7-eleven owns 9000+ stores and still opening in the U.S. If Joe DePinto get get 2% of franchisees to rotate through the system by driving them nuts and working them until they simply cant work anymore, he rotates through 180 store franchisees a year. 180 x 150,000= $27,000,000 in extra profits while keeping the stores clean and franchisees working. Its a plain and simple scam. Once you’re in you have no choice but to work your behind off and get your money back.
My story: I purchased my store with okay sales. A year after owning my store my market manager came and told me they are pulling my gas pumps. Ever since my pumps have been pulled (5 years ago) my sales have never been the same, im not making any money and I’m working constantly. The only money I make is when I pay myself 10 dollars an hour to pick up a shift and in the summer months I’ll make a couple thousand. But aug-jun… forget about it. Worst Franchise EVER! Trust me! Its a shame!
… This is the WORST WORST WORSSST franchise to own. DO NOT even consider franchising a store. 7-Eleven is not your business partner, they are your boss and treat you like dogs. Constant threats for breaches because you threw out 10 sandwiches, but accidentally missed one.
You have weeds in your parking lot. The list just goes on. This company is a joke, they treat you like dogs and have absolutely ZERO respect when talking to you. All they know how to do is yell and threaten you. I have talked to so many franchises, NOBODY IS HAPPY! The list just goes on and on.

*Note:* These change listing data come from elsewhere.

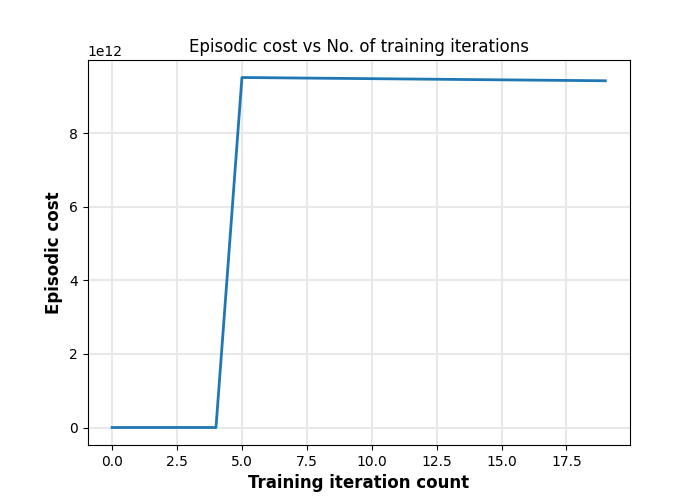
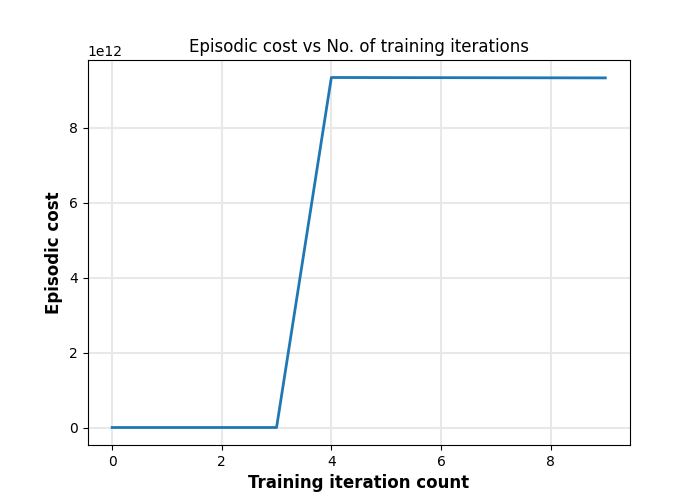
tried few things

diff --git a/Iterative_LQR (iLQR)/VanderPolOscillator/run_vdp_ilqr.py b/Iterative_LQR (iLQR)/VanderPolOscillator/run_vdp_ilqr.py
@@ -38,6 +38,7 @@ class RunVdp(iLQR,LTV_SysID,SimulateVDP):
 
 
 if __name__=="__main__":
+
     cwd = os.getcwd()
     path_to_vdp = Path(cwd)/"Iterative_LQR (iLQR)/VanderPolOscillator"
     MODEL = path_to_vdp/"models/None.xml"
@@ -57,10 +58,11 @@ if __name__=="__main__":
     print('Goal phase : \n', final_state)
 	
     # No. of ILQR iterations to run
-    n_iterations = 20
+    n_iterations = 10
 
     model = RunVdp(mu, state_dimension, control_dimension, dt, horizon, init_state, final_state, Q, Q_final, R, alpha,nominal_init_stddev)
     model.iterate_ilqr(n_iterations)
+
     model.plot_episodic_cost_history(path_to_training_cost_fig)
     model.save_policy(path_to_policy_file)
     model.save_cost(path_to_cost_file)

TAGS: 7-Eleven, SEI, 7-Eleven franchise, 7-Eleven franchise complaints, 7-11 franchise, 7-11 franchise complaints, Seven Eleven franchise, franchise complaints, 7-Eleven franchise cost, 7-Eleven complaints, 7-11 complaints, franchise churning, Joe DePinto